Arthur Ransome on Fishing by Jeremy Swift
Arthur Ransome began to fish as a boy in the Lake District, but the pursuit became almost an obsession when he lived in Russia during the First World War and reported on the Revolution and its aftermath for the Daily News and Manchester Guardian. When he returned to England with Trotsky's secretary as his wife, he settled in Lakeland and began his four-year weekly column Rod and Line for the Guardian, stopping only to write the twelve Swallows and Amazons books for children which made him famous.

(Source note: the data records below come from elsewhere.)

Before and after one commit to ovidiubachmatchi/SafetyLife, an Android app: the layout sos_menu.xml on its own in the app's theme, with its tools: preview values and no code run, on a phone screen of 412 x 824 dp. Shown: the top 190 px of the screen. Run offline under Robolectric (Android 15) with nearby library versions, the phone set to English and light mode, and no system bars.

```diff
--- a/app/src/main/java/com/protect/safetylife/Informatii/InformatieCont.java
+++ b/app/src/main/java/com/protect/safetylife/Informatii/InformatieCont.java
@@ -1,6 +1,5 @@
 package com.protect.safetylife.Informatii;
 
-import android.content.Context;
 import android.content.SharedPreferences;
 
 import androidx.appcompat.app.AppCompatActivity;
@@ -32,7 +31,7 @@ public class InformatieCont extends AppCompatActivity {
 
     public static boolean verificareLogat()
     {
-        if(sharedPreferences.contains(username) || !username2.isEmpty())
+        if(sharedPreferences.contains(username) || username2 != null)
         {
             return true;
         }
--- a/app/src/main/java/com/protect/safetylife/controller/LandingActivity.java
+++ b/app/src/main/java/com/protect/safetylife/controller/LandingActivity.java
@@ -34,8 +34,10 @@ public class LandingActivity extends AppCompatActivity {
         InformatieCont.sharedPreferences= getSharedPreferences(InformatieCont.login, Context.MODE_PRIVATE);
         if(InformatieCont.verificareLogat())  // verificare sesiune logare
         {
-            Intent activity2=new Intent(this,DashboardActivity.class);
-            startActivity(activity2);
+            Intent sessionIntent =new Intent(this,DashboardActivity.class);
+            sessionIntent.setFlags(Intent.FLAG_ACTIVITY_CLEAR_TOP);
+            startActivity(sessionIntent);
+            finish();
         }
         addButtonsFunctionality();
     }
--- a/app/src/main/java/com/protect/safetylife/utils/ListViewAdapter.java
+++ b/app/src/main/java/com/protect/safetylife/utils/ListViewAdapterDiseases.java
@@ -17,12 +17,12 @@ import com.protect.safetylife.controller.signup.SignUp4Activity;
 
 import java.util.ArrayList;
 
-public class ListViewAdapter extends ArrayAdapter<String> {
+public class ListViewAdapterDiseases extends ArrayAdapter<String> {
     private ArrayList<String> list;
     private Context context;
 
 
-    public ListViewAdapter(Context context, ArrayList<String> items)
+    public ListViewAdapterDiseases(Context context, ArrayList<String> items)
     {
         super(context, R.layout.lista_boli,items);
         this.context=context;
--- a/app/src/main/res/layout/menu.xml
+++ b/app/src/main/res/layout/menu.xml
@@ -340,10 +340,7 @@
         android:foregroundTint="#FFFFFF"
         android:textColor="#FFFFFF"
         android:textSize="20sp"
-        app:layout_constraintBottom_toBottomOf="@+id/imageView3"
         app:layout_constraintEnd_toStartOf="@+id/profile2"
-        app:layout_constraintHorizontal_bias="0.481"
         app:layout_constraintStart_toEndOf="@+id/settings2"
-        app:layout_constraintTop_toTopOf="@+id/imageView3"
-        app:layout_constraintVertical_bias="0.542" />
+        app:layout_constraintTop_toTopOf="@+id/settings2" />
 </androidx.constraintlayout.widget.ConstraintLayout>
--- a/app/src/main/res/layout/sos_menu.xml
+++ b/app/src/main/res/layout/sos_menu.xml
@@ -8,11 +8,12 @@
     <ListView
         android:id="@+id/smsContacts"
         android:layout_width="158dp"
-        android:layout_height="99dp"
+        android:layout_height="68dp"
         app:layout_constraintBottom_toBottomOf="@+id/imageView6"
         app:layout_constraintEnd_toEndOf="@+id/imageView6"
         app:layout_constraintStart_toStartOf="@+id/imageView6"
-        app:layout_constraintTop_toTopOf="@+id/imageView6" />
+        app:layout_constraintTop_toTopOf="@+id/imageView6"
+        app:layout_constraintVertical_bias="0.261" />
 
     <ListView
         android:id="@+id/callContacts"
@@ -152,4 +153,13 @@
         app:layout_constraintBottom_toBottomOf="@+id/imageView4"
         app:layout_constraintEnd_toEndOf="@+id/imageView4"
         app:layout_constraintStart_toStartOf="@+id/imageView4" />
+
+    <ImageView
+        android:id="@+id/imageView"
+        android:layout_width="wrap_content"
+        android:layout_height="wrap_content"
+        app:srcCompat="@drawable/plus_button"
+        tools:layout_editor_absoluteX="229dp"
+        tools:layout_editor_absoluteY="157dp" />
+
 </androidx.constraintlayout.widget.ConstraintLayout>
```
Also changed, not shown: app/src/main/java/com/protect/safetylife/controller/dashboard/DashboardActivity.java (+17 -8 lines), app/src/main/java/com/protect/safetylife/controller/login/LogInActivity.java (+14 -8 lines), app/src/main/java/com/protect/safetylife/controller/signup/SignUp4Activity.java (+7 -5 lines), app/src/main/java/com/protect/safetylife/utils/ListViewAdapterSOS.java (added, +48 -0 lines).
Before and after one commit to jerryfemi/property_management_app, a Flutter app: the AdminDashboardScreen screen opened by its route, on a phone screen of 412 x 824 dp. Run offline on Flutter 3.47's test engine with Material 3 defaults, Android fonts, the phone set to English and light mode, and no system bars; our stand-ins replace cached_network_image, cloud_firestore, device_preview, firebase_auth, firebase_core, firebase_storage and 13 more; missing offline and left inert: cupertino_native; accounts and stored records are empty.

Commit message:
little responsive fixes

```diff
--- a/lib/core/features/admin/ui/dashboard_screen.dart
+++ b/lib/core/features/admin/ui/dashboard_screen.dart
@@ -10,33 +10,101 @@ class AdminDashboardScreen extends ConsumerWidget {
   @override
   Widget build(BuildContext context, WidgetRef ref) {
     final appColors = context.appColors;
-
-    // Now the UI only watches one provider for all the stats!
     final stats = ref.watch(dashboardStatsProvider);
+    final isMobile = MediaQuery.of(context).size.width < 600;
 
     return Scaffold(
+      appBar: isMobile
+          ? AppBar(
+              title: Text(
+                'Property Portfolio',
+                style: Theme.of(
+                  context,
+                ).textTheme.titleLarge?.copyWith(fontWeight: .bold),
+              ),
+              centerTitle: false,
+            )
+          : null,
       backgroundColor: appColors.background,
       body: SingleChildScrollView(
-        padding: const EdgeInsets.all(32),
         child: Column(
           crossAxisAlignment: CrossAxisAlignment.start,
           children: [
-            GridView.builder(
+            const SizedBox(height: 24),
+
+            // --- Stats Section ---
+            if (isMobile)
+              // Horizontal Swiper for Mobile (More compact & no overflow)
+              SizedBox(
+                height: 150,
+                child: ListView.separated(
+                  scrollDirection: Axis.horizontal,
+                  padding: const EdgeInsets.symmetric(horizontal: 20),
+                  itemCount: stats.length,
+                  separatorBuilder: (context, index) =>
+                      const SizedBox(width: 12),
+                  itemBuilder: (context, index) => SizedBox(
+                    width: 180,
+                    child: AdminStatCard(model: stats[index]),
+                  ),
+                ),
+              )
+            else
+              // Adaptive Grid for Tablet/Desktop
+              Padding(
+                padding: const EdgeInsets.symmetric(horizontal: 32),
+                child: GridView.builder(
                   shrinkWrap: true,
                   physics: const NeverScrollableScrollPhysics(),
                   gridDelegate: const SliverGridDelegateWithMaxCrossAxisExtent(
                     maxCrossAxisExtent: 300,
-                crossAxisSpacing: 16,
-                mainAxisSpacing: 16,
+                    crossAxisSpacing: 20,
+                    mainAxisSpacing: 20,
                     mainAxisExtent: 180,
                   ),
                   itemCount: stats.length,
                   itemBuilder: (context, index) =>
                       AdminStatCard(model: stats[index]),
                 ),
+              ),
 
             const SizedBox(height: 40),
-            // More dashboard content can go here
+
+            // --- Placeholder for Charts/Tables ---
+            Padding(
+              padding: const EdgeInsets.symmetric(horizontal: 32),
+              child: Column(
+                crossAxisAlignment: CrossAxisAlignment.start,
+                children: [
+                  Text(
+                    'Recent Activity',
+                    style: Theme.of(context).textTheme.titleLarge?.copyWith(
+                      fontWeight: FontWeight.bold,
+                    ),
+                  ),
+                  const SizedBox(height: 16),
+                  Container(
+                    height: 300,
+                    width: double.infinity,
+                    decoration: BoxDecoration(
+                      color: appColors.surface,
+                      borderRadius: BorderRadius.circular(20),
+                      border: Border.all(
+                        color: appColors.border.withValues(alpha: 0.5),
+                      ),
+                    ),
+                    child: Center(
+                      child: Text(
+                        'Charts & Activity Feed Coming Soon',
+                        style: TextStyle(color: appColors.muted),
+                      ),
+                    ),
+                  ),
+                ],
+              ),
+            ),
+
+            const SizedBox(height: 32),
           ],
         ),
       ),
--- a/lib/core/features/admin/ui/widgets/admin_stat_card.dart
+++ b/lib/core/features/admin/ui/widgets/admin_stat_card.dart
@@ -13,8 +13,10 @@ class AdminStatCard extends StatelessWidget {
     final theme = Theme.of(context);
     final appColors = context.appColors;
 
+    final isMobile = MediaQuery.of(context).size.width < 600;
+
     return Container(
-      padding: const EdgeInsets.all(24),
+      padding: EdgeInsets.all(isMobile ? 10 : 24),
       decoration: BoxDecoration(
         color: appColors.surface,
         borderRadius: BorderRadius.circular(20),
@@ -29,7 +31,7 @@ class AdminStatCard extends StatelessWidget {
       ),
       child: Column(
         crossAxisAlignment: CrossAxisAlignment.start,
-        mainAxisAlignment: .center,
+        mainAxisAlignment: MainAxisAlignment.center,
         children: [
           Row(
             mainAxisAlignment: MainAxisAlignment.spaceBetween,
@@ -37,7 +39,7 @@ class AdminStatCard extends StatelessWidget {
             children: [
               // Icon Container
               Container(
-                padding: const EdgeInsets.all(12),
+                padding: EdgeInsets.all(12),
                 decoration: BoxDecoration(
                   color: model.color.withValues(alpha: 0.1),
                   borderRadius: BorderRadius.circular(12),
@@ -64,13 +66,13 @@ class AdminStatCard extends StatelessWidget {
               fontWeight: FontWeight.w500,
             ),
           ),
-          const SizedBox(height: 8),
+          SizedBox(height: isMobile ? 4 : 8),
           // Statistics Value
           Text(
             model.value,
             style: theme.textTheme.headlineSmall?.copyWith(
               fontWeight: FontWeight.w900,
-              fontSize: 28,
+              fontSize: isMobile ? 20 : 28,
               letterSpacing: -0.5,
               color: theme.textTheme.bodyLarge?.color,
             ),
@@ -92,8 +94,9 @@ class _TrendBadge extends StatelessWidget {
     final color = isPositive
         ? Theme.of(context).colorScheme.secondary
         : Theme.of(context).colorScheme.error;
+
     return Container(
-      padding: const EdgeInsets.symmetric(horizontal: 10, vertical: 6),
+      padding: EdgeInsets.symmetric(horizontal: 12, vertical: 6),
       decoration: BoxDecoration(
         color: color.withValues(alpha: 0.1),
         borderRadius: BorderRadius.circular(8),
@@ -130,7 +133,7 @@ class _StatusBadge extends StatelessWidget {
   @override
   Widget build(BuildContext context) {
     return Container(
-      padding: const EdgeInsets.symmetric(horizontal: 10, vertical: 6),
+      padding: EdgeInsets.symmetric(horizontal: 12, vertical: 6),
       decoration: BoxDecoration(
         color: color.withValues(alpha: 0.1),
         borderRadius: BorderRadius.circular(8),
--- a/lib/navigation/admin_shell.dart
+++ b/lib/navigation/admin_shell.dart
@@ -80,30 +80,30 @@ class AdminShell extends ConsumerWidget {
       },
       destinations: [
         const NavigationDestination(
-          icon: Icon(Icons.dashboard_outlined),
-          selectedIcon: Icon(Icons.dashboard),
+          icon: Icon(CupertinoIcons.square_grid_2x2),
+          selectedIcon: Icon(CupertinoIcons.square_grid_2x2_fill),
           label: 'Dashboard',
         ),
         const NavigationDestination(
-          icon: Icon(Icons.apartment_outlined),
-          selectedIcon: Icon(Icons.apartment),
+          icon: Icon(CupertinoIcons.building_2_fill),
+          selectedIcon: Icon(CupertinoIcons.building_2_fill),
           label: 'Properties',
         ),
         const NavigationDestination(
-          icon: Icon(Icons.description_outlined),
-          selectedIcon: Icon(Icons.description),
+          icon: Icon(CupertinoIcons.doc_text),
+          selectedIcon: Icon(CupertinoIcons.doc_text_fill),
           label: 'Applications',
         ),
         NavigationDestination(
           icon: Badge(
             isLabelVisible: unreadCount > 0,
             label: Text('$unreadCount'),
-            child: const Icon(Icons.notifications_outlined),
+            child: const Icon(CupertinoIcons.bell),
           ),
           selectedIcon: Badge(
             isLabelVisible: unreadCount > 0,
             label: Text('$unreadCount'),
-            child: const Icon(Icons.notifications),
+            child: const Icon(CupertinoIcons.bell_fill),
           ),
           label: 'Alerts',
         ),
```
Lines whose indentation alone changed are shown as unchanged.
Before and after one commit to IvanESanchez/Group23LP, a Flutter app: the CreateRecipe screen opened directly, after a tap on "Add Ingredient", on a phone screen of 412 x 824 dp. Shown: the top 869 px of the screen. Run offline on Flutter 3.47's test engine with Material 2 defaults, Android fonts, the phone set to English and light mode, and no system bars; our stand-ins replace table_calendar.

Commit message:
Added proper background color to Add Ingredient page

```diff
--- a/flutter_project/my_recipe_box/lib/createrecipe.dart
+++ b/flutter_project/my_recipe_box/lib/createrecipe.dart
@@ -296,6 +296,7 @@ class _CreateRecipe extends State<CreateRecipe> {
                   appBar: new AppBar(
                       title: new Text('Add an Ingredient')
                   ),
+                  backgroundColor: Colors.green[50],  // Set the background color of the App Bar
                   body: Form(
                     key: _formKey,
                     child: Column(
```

Although he published a few of these and other fishing essays in two books, Rod and Line and Mainly about Fishing, most of his writing and broadcasting on the subject - among the best things he did - have never appeared in book form. Michael Hordern celebrated a few of these revealing and often very funny writings for a new audience when he played Ransome in a 1970s TV series based on Rod and Line, and Ransome is still today considered an aficionado of the quiet sport. Jeremy Swift's book not only tells for the first time of Ransome's fishing adventures - in exotic places with men of history or by small English streams with unknown, eccentric fellow countrymen - it rescues many of Ransome's best fishing articles from the undeserved oblivion of the archive shelf. His book is a sheer joy.